_EXERCISE DIRECTIONS_: Every record, apart from its pictures, should be repeated exactly.

____________________

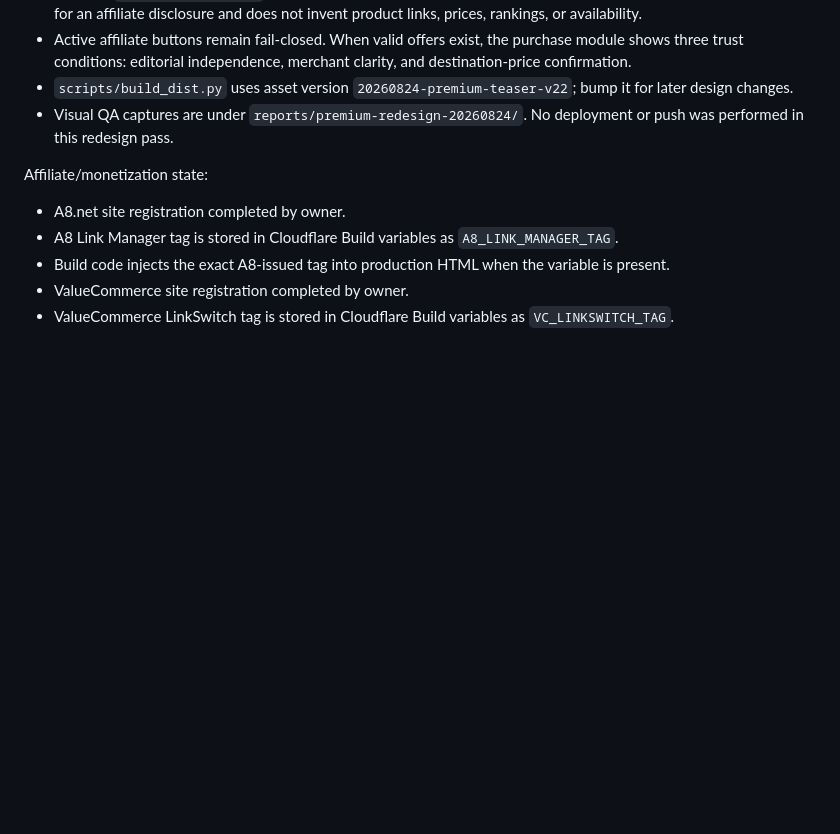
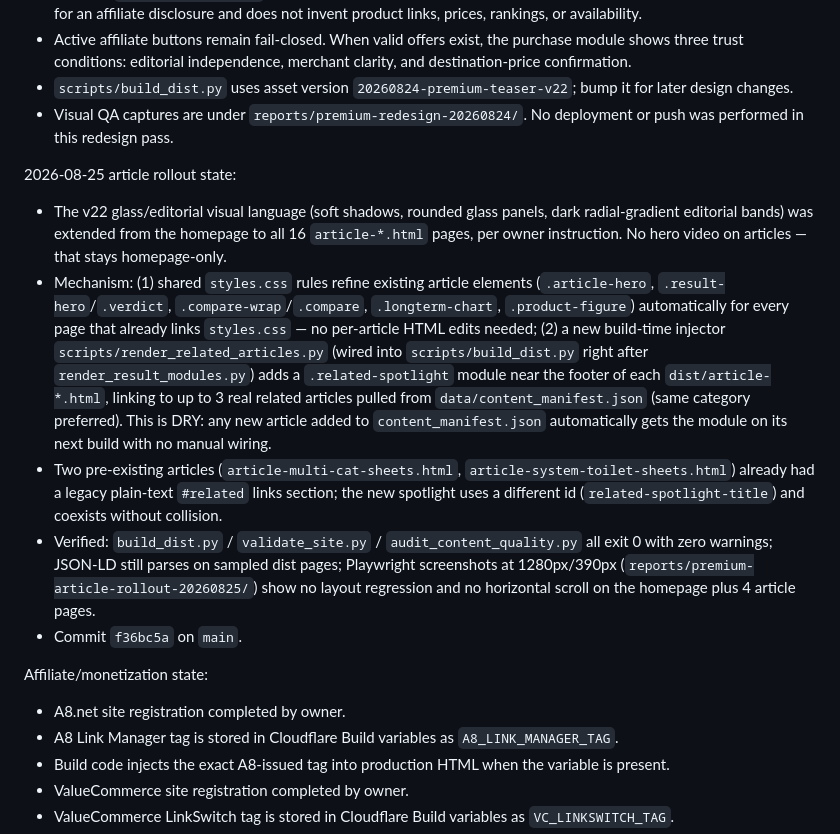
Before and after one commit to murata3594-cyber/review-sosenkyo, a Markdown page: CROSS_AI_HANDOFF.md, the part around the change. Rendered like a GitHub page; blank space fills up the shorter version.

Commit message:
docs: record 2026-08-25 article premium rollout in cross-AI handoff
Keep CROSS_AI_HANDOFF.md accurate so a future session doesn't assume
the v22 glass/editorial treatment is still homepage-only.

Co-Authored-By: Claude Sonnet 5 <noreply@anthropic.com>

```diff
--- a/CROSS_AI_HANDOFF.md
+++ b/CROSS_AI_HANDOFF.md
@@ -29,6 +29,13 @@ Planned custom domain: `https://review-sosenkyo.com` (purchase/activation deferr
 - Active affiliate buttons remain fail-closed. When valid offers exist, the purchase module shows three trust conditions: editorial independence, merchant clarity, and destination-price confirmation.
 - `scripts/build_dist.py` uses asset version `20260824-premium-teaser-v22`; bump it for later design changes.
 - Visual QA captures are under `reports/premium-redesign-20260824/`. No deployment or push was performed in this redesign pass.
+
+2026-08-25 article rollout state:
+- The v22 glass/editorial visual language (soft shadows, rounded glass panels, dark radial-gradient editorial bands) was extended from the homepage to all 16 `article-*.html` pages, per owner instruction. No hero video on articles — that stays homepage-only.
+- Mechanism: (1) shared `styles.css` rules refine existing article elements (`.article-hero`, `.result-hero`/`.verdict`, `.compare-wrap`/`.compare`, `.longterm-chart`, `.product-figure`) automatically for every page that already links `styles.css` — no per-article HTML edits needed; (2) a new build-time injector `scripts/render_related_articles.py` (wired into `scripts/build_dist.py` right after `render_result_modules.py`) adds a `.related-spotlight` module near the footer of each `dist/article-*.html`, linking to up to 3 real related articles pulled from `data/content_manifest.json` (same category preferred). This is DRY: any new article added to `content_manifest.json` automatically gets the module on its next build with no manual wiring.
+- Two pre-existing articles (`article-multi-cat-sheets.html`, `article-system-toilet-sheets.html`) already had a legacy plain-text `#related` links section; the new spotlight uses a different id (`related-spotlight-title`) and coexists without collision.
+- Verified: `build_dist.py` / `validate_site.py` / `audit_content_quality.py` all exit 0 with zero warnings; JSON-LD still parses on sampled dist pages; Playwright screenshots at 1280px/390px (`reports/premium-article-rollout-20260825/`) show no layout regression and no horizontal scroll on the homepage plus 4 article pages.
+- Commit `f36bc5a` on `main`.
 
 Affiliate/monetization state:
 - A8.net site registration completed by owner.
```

____________________

_EXERCISE RESULT_:
Before and after one commit to murata3594-cyber/review-sosenkyo, a Markdown page: CROSS_AI_HANDOFF.md, the part around the change. Rendered like a GitHub page; blank space fills up the shorter version.

Commit message:
docs: record 2026-08-25 article premium rollout in cross-AI handoff
Keep CROSS_AI_HANDOFF.md accurate so a future session doesn't assume
the v22 glass/editorial treatment is still homepage-only.

Co-Authored-By: Claude Sonnet 5 <noreply@anthropic.com>

```diff
--- a/CROSS_AI_HANDOFF.md
+++ b/CROSS_AI_HANDOFF.md
@@ -29,6 +29,13 @@ Planned custom domain: `https://review-sosenkyo.com` (purchase/activation deferr
 - Active affiliate buttons remain fail-closed. When valid offers exist, the purchase module shows three trust conditions: editorial independence, merchant clarity, and destination-price confirmation.
 - `scripts/build_dist.py` uses asset version `20260824-premium-teaser-v22`; bump it for later design changes.
 - Visual QA captures are under `reports/premium-redesign-20260824/`. No deployment or push was performed in this redesign pass.
+
+2026-08-25 article rollout state:
+- The v22 glass/editorial visual language (soft shadows, rounded glass panels, dark radial-gradient editorial bands) was extended from the homepage to all 16 `article-*.html` pages, per owner instruction. No hero video on articles — that stays homepage-only.
+- Mechanism: (1) shared `styles.css` rules refine existing article elements (`.article-hero`, `.result-hero`/`.verdict`, `.compare-wrap`/`.compare`, `.longterm-chart`, `.product-figure`) automatically for every page that already links `styles.css` — no per-article HTML edits needed; (2) a new build-time injector `scripts/render_related_articles.py` (wired into `scripts/build_dist.py` right after `render_result_modules.py`) adds a `.related-spotlight` module near the footer of each `dist/article-*.html`, linking to up to 3 real related articles pulled from `data/content_manifest.json` (same category preferred). This is DRY: any new article added to `content_manifest.json` automatically gets the module on its next build with no manual wiring.
+- Two pre-existing articles (`article-multi-cat-sheets.html`, `article-system-toilet-sheets.html`) already had a legacy plain-text `#related` links section; the new spotlight uses a different id (`related-spotlight-title`) and coexists without collision.
+- Verified: `build_dist.py` / `validate_site.py` / `audit_content_quality.py` all exit 0 with zero warnings; JSON-LD still parses on sampled dist pages; Playwright screenshots at 1280px/390px (`reports/premium-article-rollout-20260825/`) show no layout regression and no horizontal scroll on the homepage plus 4 article pages.
+- Commit `f36bc5a` on `main`.
 
 Affiliate/monetization state:
 - A8.net site registration completed by owner.
```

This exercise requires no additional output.